The idea was mooted by a team of young Bahrainis who took part in a six-month advanced democracy education course by the Young Parliamentarian Forum organised by the Youth Pioneer Society.
The topic of a special rehab centre for women drug addicts was discussed during a panel session of the forum at the Diplomat Radisson Blu Hotel and Spa.
“There is no facility in Bahrain dedicated to treating female drug addicts,” said participant Amina Al Naar who led the team that came up with the suggestion.
“During our research on this topic, we found that all ministries and non-governmental organisations agreed that the only help women can get is limited to doctors’ consultations.”
She pitched the idea to MP Ahmed Al Salloom, Drug Recovery Association (Taafi) executive director Hasan Al Alawi and society co-founder and panel moderator Saud Albuainain.
“Besides helping out a group of people who need help, these rehabilitation centres could also earn revenue by admitting patients from neighbouring countries.”
All three panel members agreed with the need for a special rehab centre, sharing their own expertise.
“Taafi is a free-of-charge rehabilitation centre that approaches treatment in a holistic manner,” said Mr Al Alawi.
“Many people owe their recovery to Taafi.

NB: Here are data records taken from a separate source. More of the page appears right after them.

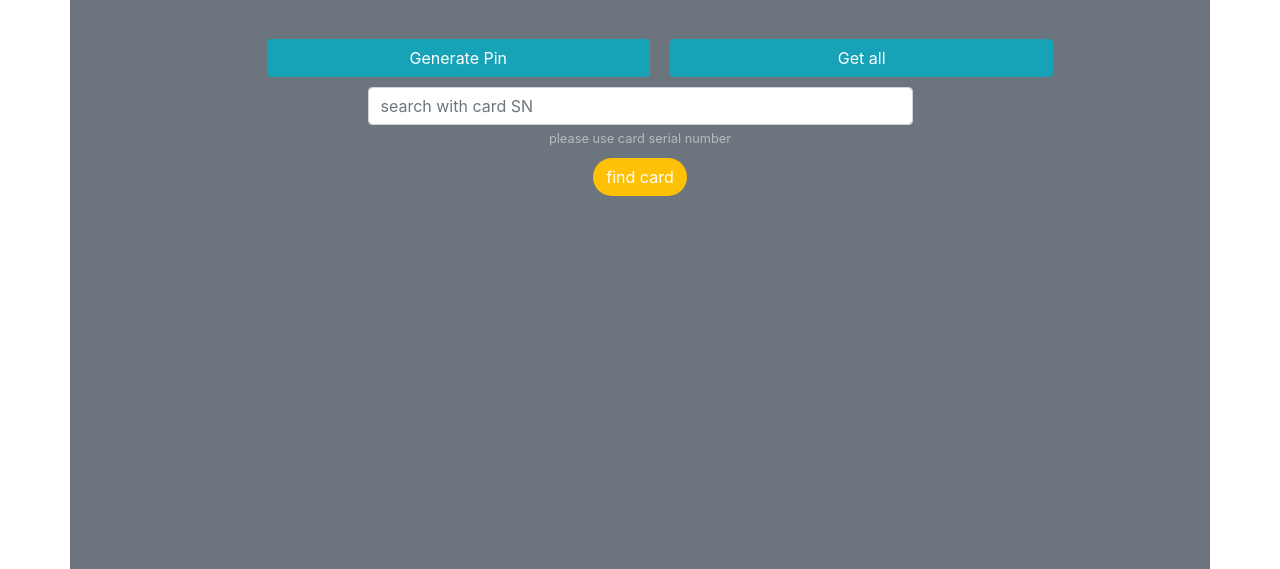
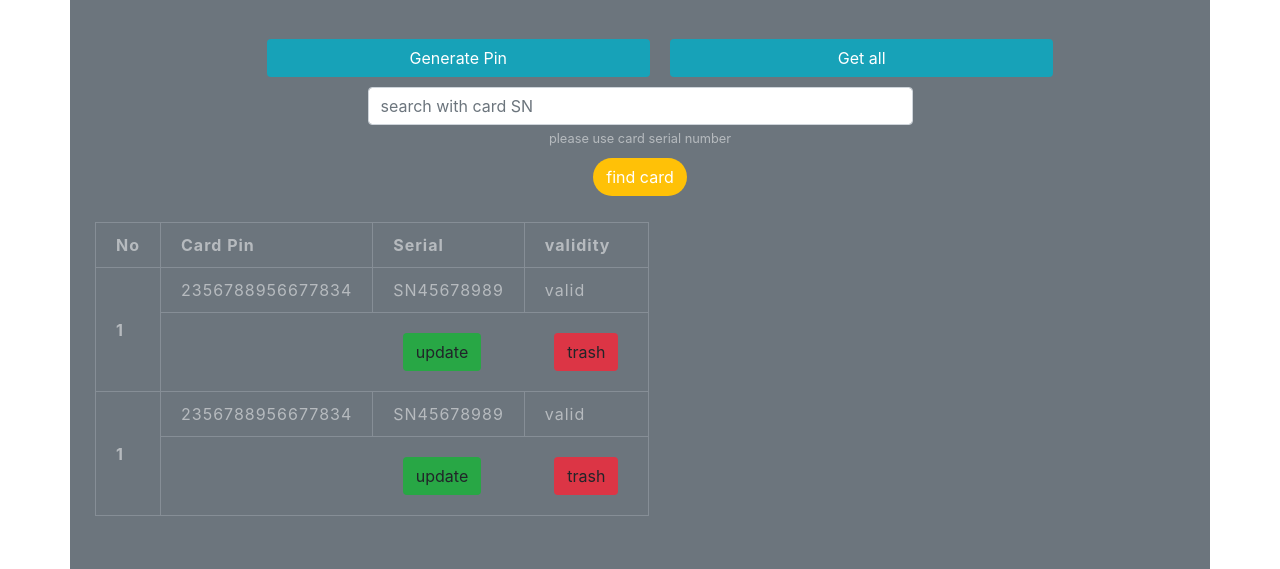
Before and after one commit to Onyedikareal/scratch-card-app, a website: page index.html in a window 1280 px wide. Shown: the part 231-800 px from the top of the page. Drawn offline with nearby package versions, Linux system fonts and the light colour scheme.

Commit message:
modify table structure

```diff
--- a/index.html
+++ b/index.html
@@ -12,22 +12,22 @@
                 <h1 class="jumbotron bg-transparent border border-white">Welcome to my scratch card app</h1>
                 <div class="row bj">
                 <div class="col-2"></div>
-                <button class="btn bg-info text-white col-4" id="generate">Generate Pin</button>
-                <button class="btn bg-info text-white col-4" id="getall">Get all</button>
+                <button class="btn bg-info text-white col-4">Generate Pin</button>
+                <button class="btn bg-info text-white col-4">Get all</button>
                 </div>
                 <div class="row bj">
                     <div class="col-3"></div>
-                <form class="col-6">
+                <form action="get" class="col-6">
                     <div class="form-group ">
-                            <input class="form-control " name="search" type="text" placeholder="search with card SN" id="findsn">
+                            <input class="form-control " name="search" type="text" placeholder="search with card SN">
                             <small class="form-text">please use card serial number</small>
-                            <button class="btn rounded-pill bg-warning text-white" id="getone">find card</button>
+                            <button class="btn rounded-pill bg-warning text-white d-inline">find card</button>
                     </div>
                 </form>
                 </div>
                 <div class="container" id="card-detail">
 
-                   <table class="d-none" id="table">
+                   <table>
                        <thead>
                             <tr>
                                 <th >No</th>
@@ -37,7 +37,30 @@
                             </tr>
                         </thead>
                         <tbody>
+                            <tr>
+                                <th rowspan="2" scope="rowgroup" >1</td>
+                                <td >2356788956677834</td>
+                                <td >SN45678989</td>
+                                <td >valid</th>
 
+                            </tr>
+                            <tr id="update">
+                                <td scope = "row">&nbsp;</td>
+                                <td> <button class="btn bg-success">update</button></td>
+                                <td><button class="btn bg-danger ">trash</button></td>
+                            </tr>
+                            <tr>
+                                    <th rowspan="2" scope="rowgroup" >1</td>
+                                    <td >2356788956677834</td>
+                                    <td >SN45678989</td>
+                                    <td >valid</th>
+
+                                </tr>
+                                <tr id="update">
+                                    <td scope = "row">&nbsp;</td>
+                                    <td> <button class="btn bg-success update">update</button></td>
+                                    <td><button class="btn bg-danger trash ">trash</button></td>
+                                </tr>
                         </tbody>
                    </table>
 
@@ -48,6 +71,6 @@
         <script src="https://code.jquery.com/jquery-3.3.1.slim.min.js" integrity="sha384-q8i/X+965DzO0rT7abK41JStQIAqVgRVzpbzo5smXKp4YfRvH+8abtTE1Pi6jizo" crossorigin="anonymous"></script>
         <script src="https://cdnjs.cloudflare.com/ajax/libs/popper.js/1.14.7/umd/popper.min.js" integrity="sha384-UO2eT0CpHqdSJQ6hJty5KVphtPhzWj9WO1clHTMGa3JDZwrnQq4sF86dIHNDz0W1" crossorigin="anonymous"></script>
         <script src="https://stackpath.bootstrapcdn.com/bootstrap/4.3.1/js/bootstrap.min.js" integrity="sha384-JjSmVgyd0p3pXB1rRibZUAYoIIy6OrQ6VrjIEaFf/nJGzIxFDsf4x0xIM+B07jRM" crossorigin="anonymous"></script>
-        <script src="script/index.js"> </script>
+        <script src="script/bundle.js"> </script>
     </body>
 </html>
```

However, it is only available for men at the moment; women need the same kind of support.
“Taafi has an agreement with Salmaniya Medical Complex’s psychiatric medicine directorate concerned with referring female patients to them.
“Unfortunately, there are no local statistics for the number of women addicts, so it is difficult to measure the need for it.”

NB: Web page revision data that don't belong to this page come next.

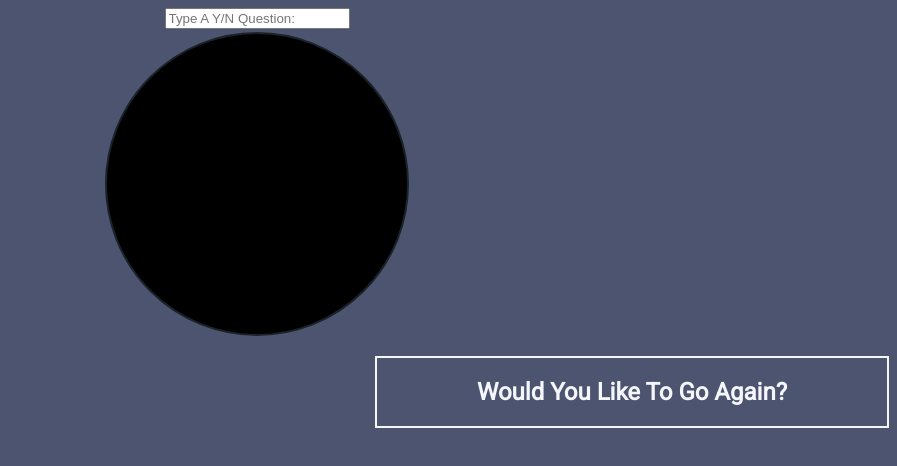
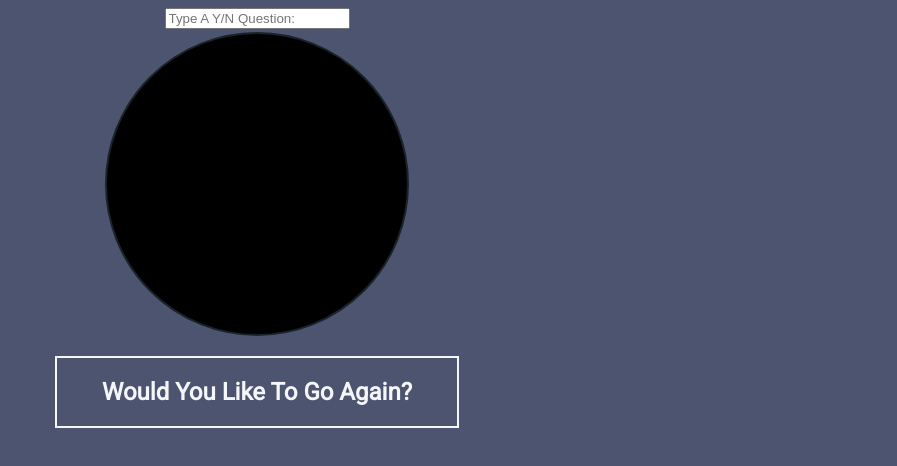
Before and after one commit to skizhu/eightball, a plain HTML site: page index.html in a window 1280 px wide. Shown: the whole page, without its empty margins (383-1280 px from the left). Drawn offline with Linux system fonts and the light colour scheme.

Commit message:
Update main.css

```diff
--- a/main.css
+++ b/main.css
@@ -60,7 +60,7 @@ body{
 .goAgain{
 	margin-top: 20px;
 	transition: 0.3s;
-	margin-left: 750px;
+	width:400px;
 	border:2px solid #f5f6fa;
 	cursor: pointer;
 }
```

Mr Al Salloom said that foreign statistics show that women comprise a third of the addicted population, but numbers may be different in this region.

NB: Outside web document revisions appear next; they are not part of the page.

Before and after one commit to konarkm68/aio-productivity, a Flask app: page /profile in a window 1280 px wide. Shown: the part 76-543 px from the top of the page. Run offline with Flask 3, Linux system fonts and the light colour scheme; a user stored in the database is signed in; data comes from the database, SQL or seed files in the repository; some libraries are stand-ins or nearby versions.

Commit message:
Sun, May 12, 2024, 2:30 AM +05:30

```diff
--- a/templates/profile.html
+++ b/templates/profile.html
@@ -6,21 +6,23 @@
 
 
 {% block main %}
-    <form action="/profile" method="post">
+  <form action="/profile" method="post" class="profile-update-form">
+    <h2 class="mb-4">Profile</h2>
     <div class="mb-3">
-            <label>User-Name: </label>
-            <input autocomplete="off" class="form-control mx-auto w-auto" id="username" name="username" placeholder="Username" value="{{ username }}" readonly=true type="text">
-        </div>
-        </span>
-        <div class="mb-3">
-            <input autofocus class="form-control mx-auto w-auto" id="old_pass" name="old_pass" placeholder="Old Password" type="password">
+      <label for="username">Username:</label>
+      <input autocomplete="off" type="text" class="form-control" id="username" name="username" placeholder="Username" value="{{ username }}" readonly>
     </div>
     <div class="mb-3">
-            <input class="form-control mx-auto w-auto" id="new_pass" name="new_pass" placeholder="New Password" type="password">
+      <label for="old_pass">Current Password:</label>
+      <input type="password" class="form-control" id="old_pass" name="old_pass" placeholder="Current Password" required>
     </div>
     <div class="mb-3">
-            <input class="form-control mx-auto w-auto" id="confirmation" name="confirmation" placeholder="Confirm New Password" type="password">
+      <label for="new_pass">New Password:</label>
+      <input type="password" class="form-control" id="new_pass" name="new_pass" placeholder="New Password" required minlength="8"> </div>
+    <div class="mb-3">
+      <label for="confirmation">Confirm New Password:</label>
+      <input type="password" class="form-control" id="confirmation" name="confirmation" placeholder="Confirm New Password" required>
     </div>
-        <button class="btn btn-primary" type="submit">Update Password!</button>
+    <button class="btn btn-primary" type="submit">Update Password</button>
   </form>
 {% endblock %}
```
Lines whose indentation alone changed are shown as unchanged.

Mr Al Alawi added that the Taafi facility in Hidd can treat up to 40 individuals at a time.
“All of the patients’ needs are satisfied and they go through a three-month programme for free. It costs the association BD10,000 a month to treat the 40 people.”
The drug recovery expert said that despite the high cost the same services should be extended to women following his project’s success.
Ms Al Naar said the new centre could face challenges, such as the varying needs between men and women.
“The centre would require an all-female medical team,” she said.
Meanwhile, Mr Al Salloom said the core problem needed to be addressed: How do men and women become addicted in the first place.
In 2021, Bahrain launched the second edition of the National Plan to Combat Narcotics and Psychotropic Substances to contribute to the success of the first edition launched in 2015.
The GDN earlier this year quoted official statistics as revealing that 408 drug dealers were arrested in 2019, which dropped to 284 and 224 in 2020 and 2021.
A total of 1,429 drug users were arrested in 2019, while 591 and 952 were caught in 2020 and 2021.
Meanwhile, 1,547 drugs cases were reported in 2019, followed by 729 in 2020 and 1,049 in 2021.